We have lived through a long period of financial management, in which failing financial institutions have been propped up by emergency intervention (applied somewhat selectively). Defaults have not been permitted. The result has been a tremendous build-up of paper ripe for burning. Had the fires of default been allowed to burn freely in the past we may well have healthier financial institutions. Instead we find our banks loaded up with all kinds of flammable paper products; their basements stuffed with barrels of black powder. Trails of black powder run from bank to bank, and it's raining matches.
- Spiegel: Stop the 130-billion bank transfer! (Spiegel)
- Greece Wins Bailout as Europe Chooses Aid Over Default (Bloomberg)
- Greek pro-bailout parties at all-time low, poll shows (Reuters)
- Eurozone agrees €130bn Greek bail-out (FT)
- Top Banks in EU Rush for Safety (WSJ)
- Medvedev Adviser Says Kudrin Would Be Better Prime Minister (Bloomberg)
- US and Mexico in landmark oil deal (FT)
- McCain calls for US to support Syria rebels (FT)
- Coal Shipments to India Overtaking China on Fuel Shortage (Bloomberg)
- Gillard Shrugs Off Ousting Threat (WSJ)

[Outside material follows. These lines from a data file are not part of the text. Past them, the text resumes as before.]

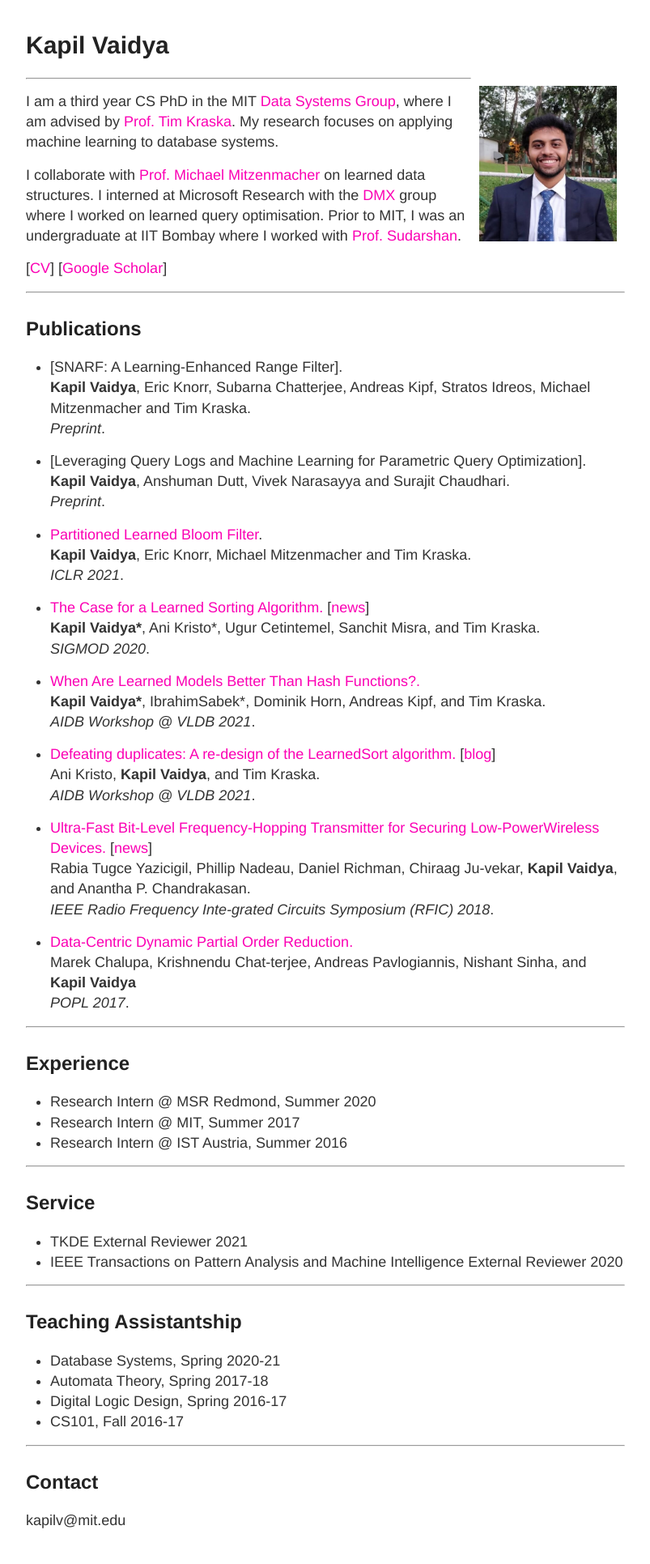
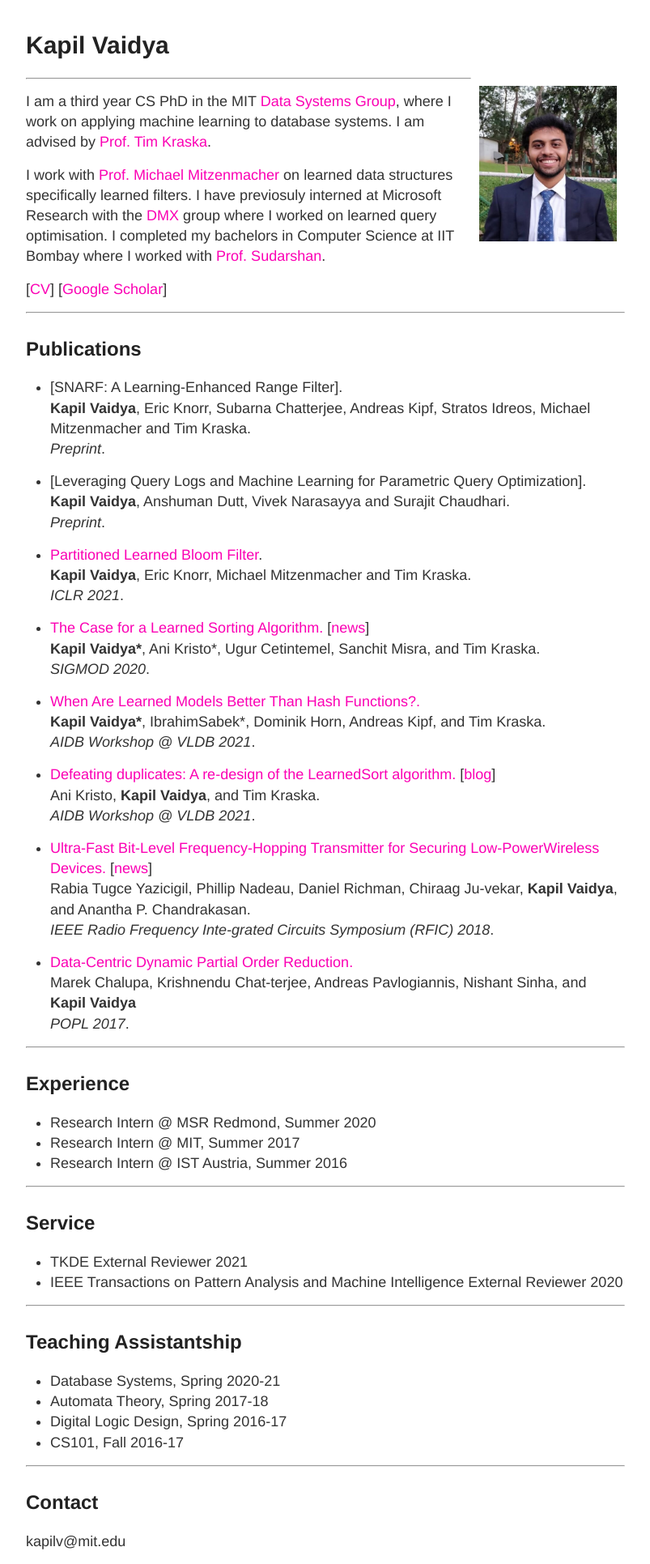
Before and after one commit to kapilvaidya24/kapilvaidya24.github.io, a Jekyll site: the page built from index.md, in a window 1280 px wide. Shown: the whole page at 81% size, without its empty margins (238-1041 px from the left). Built offline with Jekyll 4.4.1, drawn with Linux system fonts in a browser that asks for light colours; before the commit the page ends 1906 px from its top, so only the background shows below that.

Commit message:
Update index.md

```diff
--- a/index.md
+++ b/index.md
@@ -10,9 +10,9 @@ description: stuff
 
 ---
 
-I am a third year CS PhD in the MIT [Data Systems Group](http://dsg.csail.mit.edu/), where I am advised by [Prof. Tim Kraska](http://people.csail.mit.edu/kraska/). My research focuses on applying machine learning to database systems.
+I am a third year CS PhD in the MIT [Data Systems Group](http://dsg.csail.mit.edu/), where I work on applying machine learning to database systems. I am advised by [Prof. Tim Kraska](http://people.csail.mit.edu/kraska/).
 
-I collaborate with [Prof. Michael Mitzenmacher](https://www.eecs.harvard.edu/~michaelm/) on learned data structures. I interned at Microsoft Research with the [DMX](https://www.microsoft.com/en-us/research/group/data-management-exploration-and-mining-dmx/) group where I worked on learned query optimisation. Prior to MIT, I was an undergraduate at IIT Bombay where I worked with [Prof. Sudarshan](https://www.cse.iitb.ac.in/~sudarsha/).
+I work with [Prof. Michael Mitzenmacher](https://www.eecs.harvard.edu/~michaelm/) on learned data structures specifically learned filters. I have previosuly interned at Microsoft Research with the [DMX](https://www.microsoft.com/en-us/research/group/data-management-exploration-and-mining-dmx/) group where I worked on learned query optimisation.  I completed my bachelors in Computer Science at IIT Bombay where I worked with [Prof. Sudarshan](https://www.cse.iitb.ac.in/~sudarsha/).
 
 \[[CV](https://kapilvaidya24.github.io/cv.pdf)\] \[[Google Scholar](https://scholar.google.com/citations?user=AsvFQLkAAAAJ&hl=en&oi=ao)\]
 
```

If the last 12 years have revealed anything, they have shown beyond reasonable doubt that both Status Quo political parties in the U.S. are hopelessly, ruinously corrupt and thus beyond any reform or redemption. We all know why: it now takes millions of dollars to run costly mainstream media election campaigns, and the only source for contributions of that scale is the financial/corporate Elite. It doesn't matter how you arrange the taxonomy of the financial aristocracy that rules the nation or how you subdivide it--old money, new money, family money, corporate money, etc.-- the bottom line is these campaign contributions are viewed by the aristocratic donors as investments that yield gargantuan returns in tax breaks, subsidies, bailouts, sweetheart contracts, "get out of jail free" cards for the shadow banking system, and so on.
Today's FinMin meeting in Brussels is supposed to be "the one", as Greece's fate is finally decided, and Belgian caterers are forced to apply to the EFSF for a bailout (or maybe China will roll them up?) as prospects for further local summits, meetings, shindigs, tete-a-tetes, teleconferences and what nots are severely curtailed. Maybe - maybe not. We will reserve judgment until the end of the day, because, as shocking as it may sound, Europe is not the best when it comes to making decisions on short notice. Or any decisions for that matter. Especially ones which leave Greece in the same predicament as before, and when the country will certainly need more bailouts down the road, because "cutting" debt down to only 129% of GDP does leave some things lacking. In the meantime, assuming everything goes according to status quo plan, here is a timeline and breakdown of events in the aftermath of today's meeting.
President Obama was in town, fundraising.